There’s a .NET Core console app I’m working on that will need to be published a few different ways. The simplest way to share a downloadable app is in a self-contained tarball (.tar.gz extension) or zip file. Eventually package managers like Chocolatey and rpm/deb files will be needed, but a downloadable, versioned archive file is good enough to get started.

First I did a quick search to see who has solved this problem already. :). One solution I found was qmfrederik/dotnet-packaging on GitHub that looked promising.  It seems like early days, currently version 0.1.45, but it’s published on NuGet under the MIT license so that’s good enough to use as a build tool.

All told – it was quick and easy to integrate – though in my case I needed to push the tool a little to get the results I was looking for. In this post I’ll walk you through that.

Adding this to the .NET Core console app’s .csproj was very easy.

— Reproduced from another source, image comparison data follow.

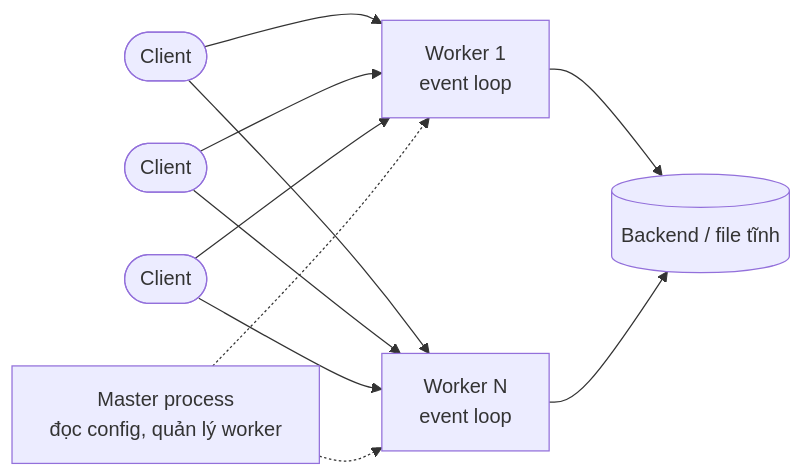
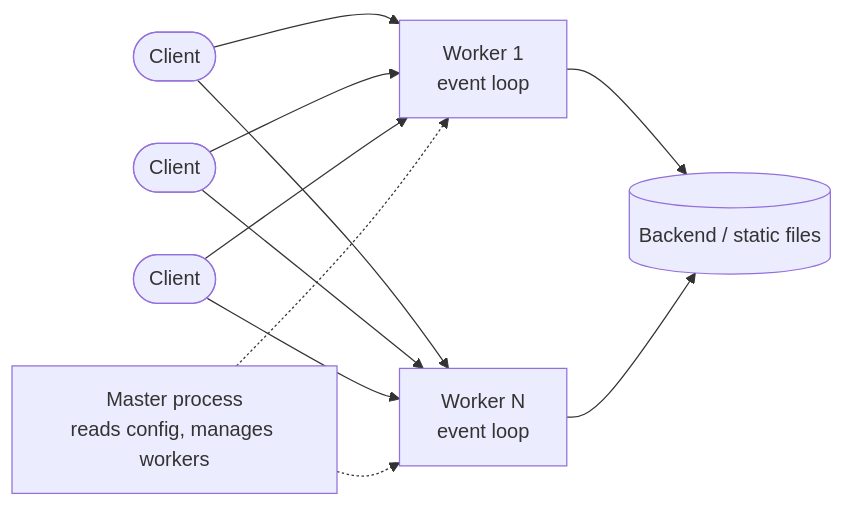
The diagram in docs/devops/web-servers/nginx.mdx (sunflynf/web-notes), drawn with Mermaid before and after one commit. The commit also changed other lines of this file and 33 other files, not shown here.

````diff
--- a/docs/devops/web-servers/nginx.mdx
+++ b/docs/devops/web-servers/nginx.mdx
@@ -29,7 +29,7 @@
 ```mermaid
 flowchart LR
   C1([Client]) & C2([Client]) & C3([Client]) --> W1 & W2
-  M[Master process<br/>đọc config, quản lý worker] -.-> W1[Worker 1<br/>event loop]
+  M[Master process<br/>reads config, manages workers] -.-> W1[Worker 1<br/>event loop]
   M -.-> W2[Worker N<br/>event loop]
-  W1 & W2 --> B[(Backend / file tĩnh)]
+  W1 & W2 --> B[(Backend / static files)]
 ```
````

  <ItemGroup>
    <PackageReference Include="Packaging.Targets" Version="0.1.45" />
    <DotNetCliToolReference Include="dotnet-tarball" Version="0.1.45" />
    <DotNetCliToolReference Include="dotnet-zip" Version="0.1.45" />
  </ItemGroup>

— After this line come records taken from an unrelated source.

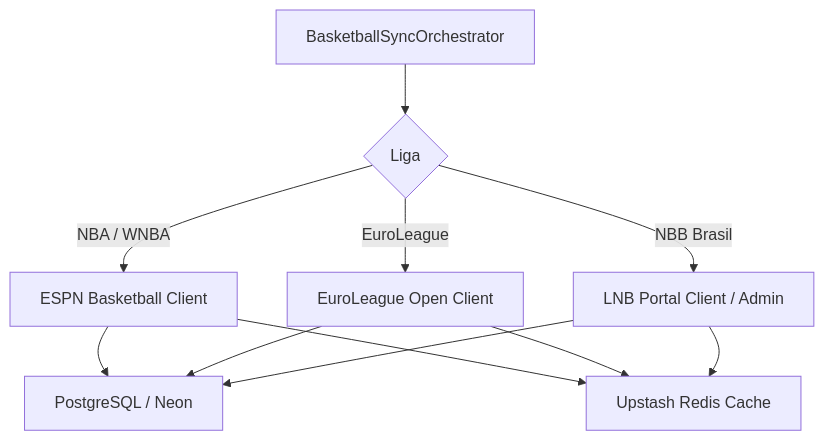
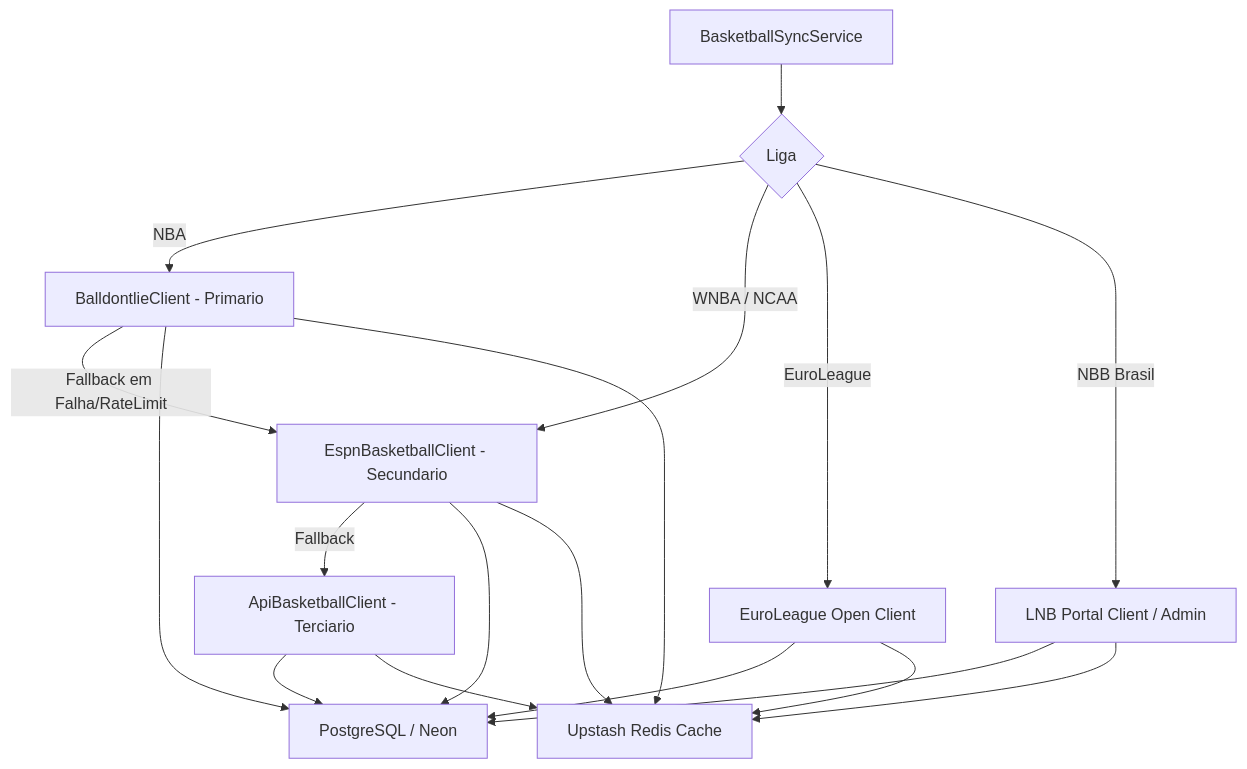
The diagram in docs/adr/0013-basketball-data-strategy.md (lvmp/ligadospalpites-core), drawn with Mermaid before and after one commit. The commit also changed other lines of this file and 9 other files, not shown here.

Commit message:
feat(sportsfeed): integrate balldontlie.io as primary NBA provider with ESPN fallback

````diff
--- a/docs/adr/0013-basketball-data-strategy.md
+++ b/docs/adr/0013-basketball-data-strategy.md
@@ -28,10 +31,13 @@
 ```mermaid
 graph TD
-    A[BasketballSyncOrchestrator] --> B{Liga}
-    B -->|NBA / WNBA| C[ESPN Basketball Client]
-    B -->|EuroLeague| D[EuroLeague Open Client]
-    B -->|NBB Brasil| E[LNB Portal Client / Admin]
+    A[BasketballSyncService] --> B{Liga}
+    B -->|NBA| C[BalldontlieClient - Primario]
+    C -->|Fallback em Falha/RateLimit| D[EspnBasketballClient - Secundario]
+    D -->|Fallback| E[ApiBasketballClient - Terciario]
+    B -->|WNBA / NCAA| D
+    B -->|EuroLeague| F[EuroLeague Open Client]
+    B -->|NBB Brasil| G[LNB Portal Client / Admin]
     
-    C & D & E --> F[PostgreSQL / Neon]
-    C & D & E --> G[Upstash Redis Cache]
+    C & D & E & F & G --> H[PostgreSQL / Neon]
+    C & D & E & F & G --> I[Upstash Redis Cache]
 ```
````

Then from a command prompt dotnet zip and dotnet tarball created the archive files I needed for the different target operating systems.

> cd src\Example.CommandLine
> dotnet restore
> dotnet zip --framework netcoreapp2.0 --runtime win10-x64 

Microsoft (R) Build Engine version 15.7.179.6572 for .NET Core
Copyright (C) Microsoft Corporation. All rights reserved.

  Example.CommandLine -> C:\...\Example\src\Example.CommandLine\bin\Debug\netcoreapp2.0\win10-x64\example.dll
  Example.CommandLine -> C:\...\Example\src\Example.CommandLine\bin\Debug\netcoreapp2.0\win10-x64\publish\
  Creating zip package C:\...\Example\src\Example.CommandLine\bin\Debug\netcoreapp2.0\win10-x64\example.0.1.win10-x64.zip

> dotnet tarball --framework netcoreapp2.0 --runtime linux-x64 

Microsoft (R) Build Engine version 15.7.179.6572 for .NET Core
Copyright (C) Microsoft Corporation. All rights reserved.

  Example.CommandLine -> C:\...\Example\src\Example.CommandLine\bin\Debug\netcoreapp2.0\linux-x64\example.dll
  Example.CommandLine -> C:\...\Example\src\Example.CommandLine\bin\Debug\netcoreapp2.0\linux-x64\publish\
  Creating tarball C:\...\Example\src\Example.CommandLine\bin\Debug\netcoreapp2.0\linux-x64\example.0.1.linux-x64.zip

In this project I’ve been using VSTS YAML build, and adding dotnet zip and dotnet tarball steps was easy:

- task: DotNetCoreCLI@2
  displayName: dotnet restore
  inputs:
    command: restore
    projects: 'src/Example.CommandLine/Example.CommandLine.csproj'

- task: DotNetCoreCLI@2
  displayName: 'dotnet zip'
  inputs:
    command: custom
    custom: zip
    projects: src/Example.CommandLine/Example.CommandLine.csproj
    arguments: '--framework netcoreapp2.0 --runtime win10-x64 --configuration $(Configuration)'

- task: DotNetCoreCLI@2
  displayName: 'dotnet tarball'
  inputs:
    command: custom
    custom: tarball
    projects: src/Example.CommandLine/Example.CommandLine.csproj
    arguments: '--framework netcoreapp2.0 --runtime linux-x64 --configuration $(Configuration)'

The build already had a Configuration variable set to Release of course.

Changing the output location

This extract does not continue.